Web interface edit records
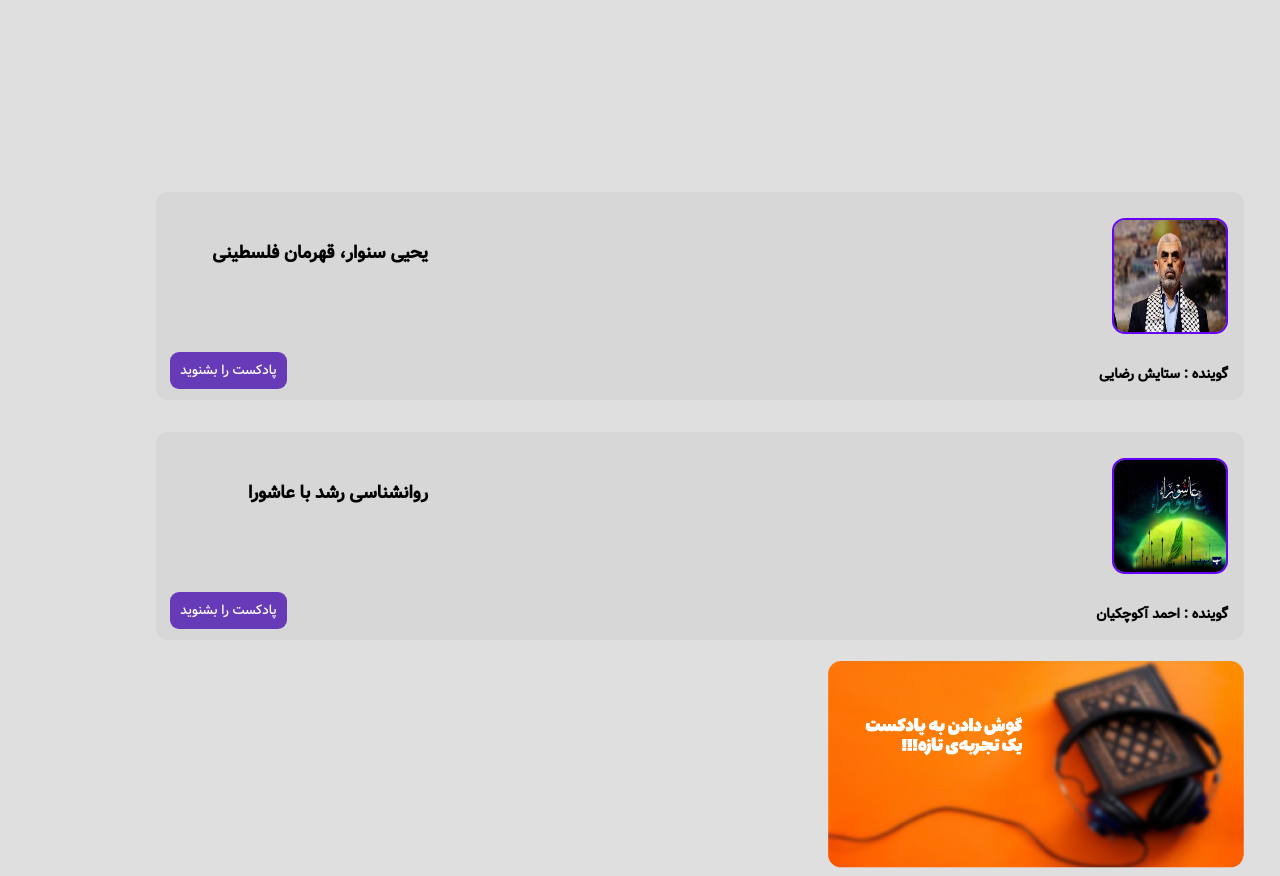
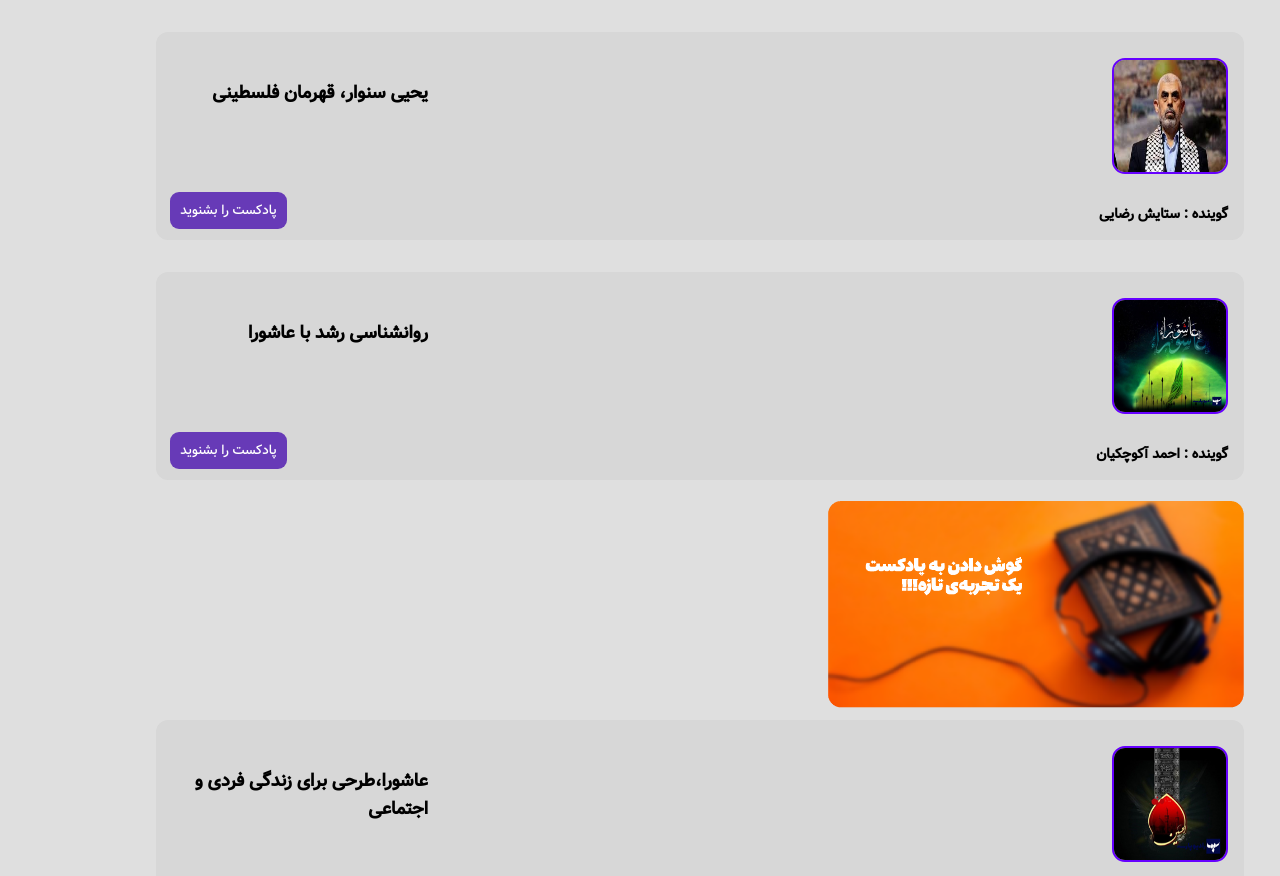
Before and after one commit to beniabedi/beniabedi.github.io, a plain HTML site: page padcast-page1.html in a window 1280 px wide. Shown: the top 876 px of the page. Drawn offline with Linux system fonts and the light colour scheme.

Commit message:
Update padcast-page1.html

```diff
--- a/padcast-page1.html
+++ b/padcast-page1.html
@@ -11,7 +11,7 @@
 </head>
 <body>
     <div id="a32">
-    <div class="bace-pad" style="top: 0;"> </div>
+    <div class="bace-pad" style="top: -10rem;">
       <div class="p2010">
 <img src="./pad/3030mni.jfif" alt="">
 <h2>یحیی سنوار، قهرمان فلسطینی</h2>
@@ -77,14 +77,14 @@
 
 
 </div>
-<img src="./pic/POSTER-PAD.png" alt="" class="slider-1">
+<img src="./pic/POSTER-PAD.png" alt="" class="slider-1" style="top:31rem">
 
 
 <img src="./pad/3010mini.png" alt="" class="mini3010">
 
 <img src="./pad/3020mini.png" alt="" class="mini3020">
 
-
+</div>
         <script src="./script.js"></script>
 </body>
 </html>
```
* * *
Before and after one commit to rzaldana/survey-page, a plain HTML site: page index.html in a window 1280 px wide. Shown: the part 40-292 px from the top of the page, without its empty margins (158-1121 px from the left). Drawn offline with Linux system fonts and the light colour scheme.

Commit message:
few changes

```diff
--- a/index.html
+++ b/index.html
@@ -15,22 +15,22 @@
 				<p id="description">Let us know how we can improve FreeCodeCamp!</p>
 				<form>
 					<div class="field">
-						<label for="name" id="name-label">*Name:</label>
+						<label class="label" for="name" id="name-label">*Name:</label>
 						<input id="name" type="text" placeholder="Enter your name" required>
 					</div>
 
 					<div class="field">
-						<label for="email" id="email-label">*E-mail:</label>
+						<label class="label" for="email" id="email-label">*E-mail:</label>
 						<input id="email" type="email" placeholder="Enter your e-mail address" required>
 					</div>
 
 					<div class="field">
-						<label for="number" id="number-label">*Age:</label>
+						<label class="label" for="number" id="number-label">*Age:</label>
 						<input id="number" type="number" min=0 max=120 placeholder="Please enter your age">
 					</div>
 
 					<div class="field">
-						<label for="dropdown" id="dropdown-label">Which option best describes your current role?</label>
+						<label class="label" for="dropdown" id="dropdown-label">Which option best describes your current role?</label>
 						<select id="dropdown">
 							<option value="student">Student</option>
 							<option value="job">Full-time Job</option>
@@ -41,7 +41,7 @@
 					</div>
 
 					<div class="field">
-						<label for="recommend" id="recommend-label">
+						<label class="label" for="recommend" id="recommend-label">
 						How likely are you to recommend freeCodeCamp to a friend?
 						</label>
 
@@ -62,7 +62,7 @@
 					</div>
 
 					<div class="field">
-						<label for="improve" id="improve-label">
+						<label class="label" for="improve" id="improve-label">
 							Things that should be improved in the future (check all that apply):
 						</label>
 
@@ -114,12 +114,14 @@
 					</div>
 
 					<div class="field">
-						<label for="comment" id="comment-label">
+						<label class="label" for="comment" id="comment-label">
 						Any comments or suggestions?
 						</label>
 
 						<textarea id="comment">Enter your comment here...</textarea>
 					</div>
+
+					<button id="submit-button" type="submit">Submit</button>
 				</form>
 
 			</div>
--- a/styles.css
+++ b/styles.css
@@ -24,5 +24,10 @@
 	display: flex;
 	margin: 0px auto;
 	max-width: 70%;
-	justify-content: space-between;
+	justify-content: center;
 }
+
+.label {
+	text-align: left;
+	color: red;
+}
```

§ **Work to be completed**
Go line by line through the records above and copy each one containing "your".

§ **Solution for this task**
 						<input id="name" type="text" placeholder="Enter your name" required>
 						<input id="email" type="email" placeholder="Enter your e-mail address" required>
 						<input id="number" type="number" min=0 max=120 placeholder="Please enter your age">
-						<label for="dropdown" id="dropdown-label">Which option best describes your current role?</label>
+						<label class="label" for="dropdown" id="dropdown-label">Which option best describes your current role?</label>
 						<textarea id="comment">Enter your comment here...</textarea>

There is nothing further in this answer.